# What the task requires
Exactly reproduce the entries, dropping any pictures from your copy.

(Before and after images)
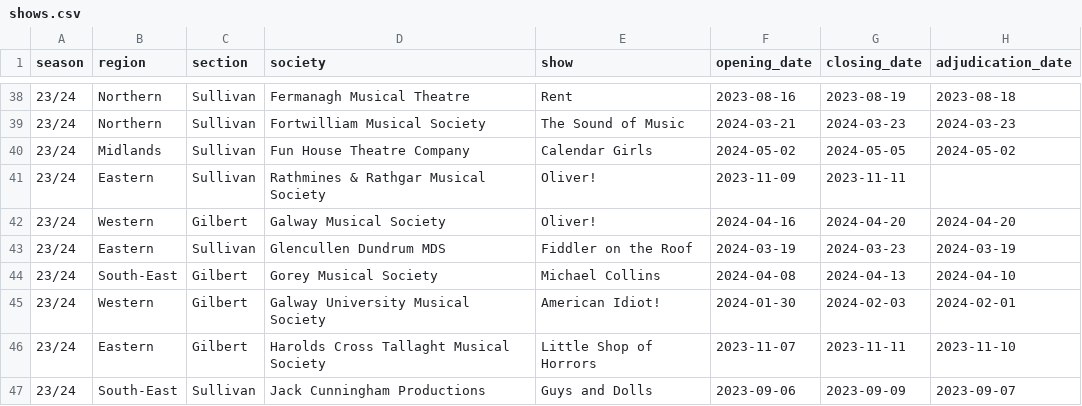
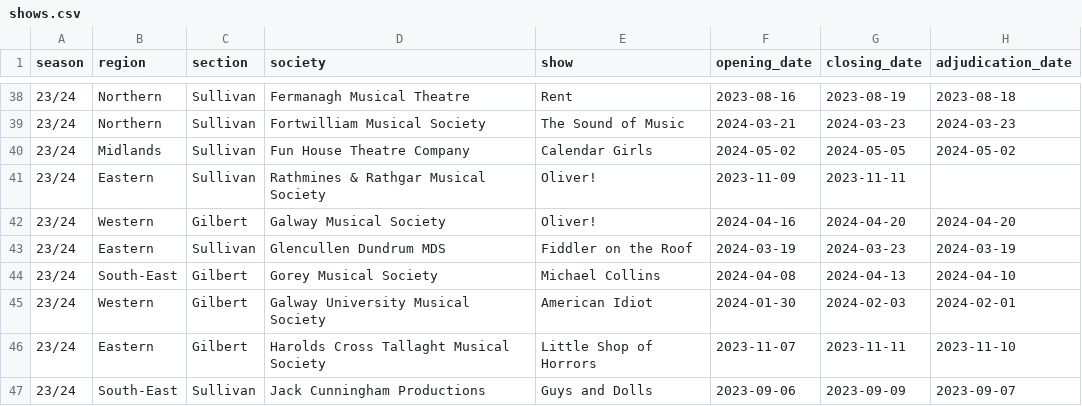
Before and after one commit to darraghcphotography/showcal, a CSV file: shows.csv, drawn as a sheet; only a part is shown, gaps mark what is left out; the diff names each change by its address in the sheet, - before the commit and + after, or states it on an @@ line.

Commit message:
Moderator quick-edit links, dashboard-style stats, season filters
- Add "Edit this show"/"Edit this society" links on the public
  pages, visible only when logged in - no more hunting through
  /admin/shows to fix a wrong date or title
- Statistics: KPI stat-tile cards, region/tier breakdown bar
  charts, and split "Most selected" into since-23/24 (DC Database)
  vs all-time-since-1977 views
- Current Season: region + tier filters, friendlier review-status
  wording (Not yet / Not adjudicated / review link)
- Admin date-fix tool: "missing a date only" filter, so gaps can
  be found and filled with real records rather than guessed
- Further title corrections found auditing the (now much larger)
  "performed only once" list, applied at import time so they
  survive re-imports of either CSV

```diff
--- a/shows.csv
+++ b/shows.csv
-E45 (show): American Idiot!
+E45 (show): American Idiot
```
Also changed, not shown: 10 other files.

# Answer space
Before and after one commit to darraghcphotography/showcal, a CSV file: shows.csv, drawn as a sheet; only a part is shown, gaps mark what is left out; the diff names each change by its address in the sheet, - before the commit and + after, or states it on an @@ line.

Commit message:
Moderator quick-edit links, dashboard-style stats, season filters
- Add "Edit this show"/"Edit this society" links on the public
  pages, visible only when logged in - no more hunting through
  /admin/shows to fix a wrong date or title
- Statistics: KPI stat-tile cards, region/tier breakdown bar
  charts, and split "Most selected" into since-23/24 (DC Database)
  vs all-time-since-1977 views
- Current Season: region + tier filters, friendlier review-status
  wording (Not yet / Not adjudicated / review link)
- Admin date-fix tool: "missing a date only" filter, so gaps can
  be found and filled with real records rather than guessed
- Further title corrections found auditing the (now much larger)
  "performed only once" list, applied at import time so they
  survive re-imports of either CSV

```diff
--- a/shows.csv
+++ b/shows.csv
-E45 (show): American Idiot!
+E45 (show): American Idiot
```
Also changed, not shown: 10 other files.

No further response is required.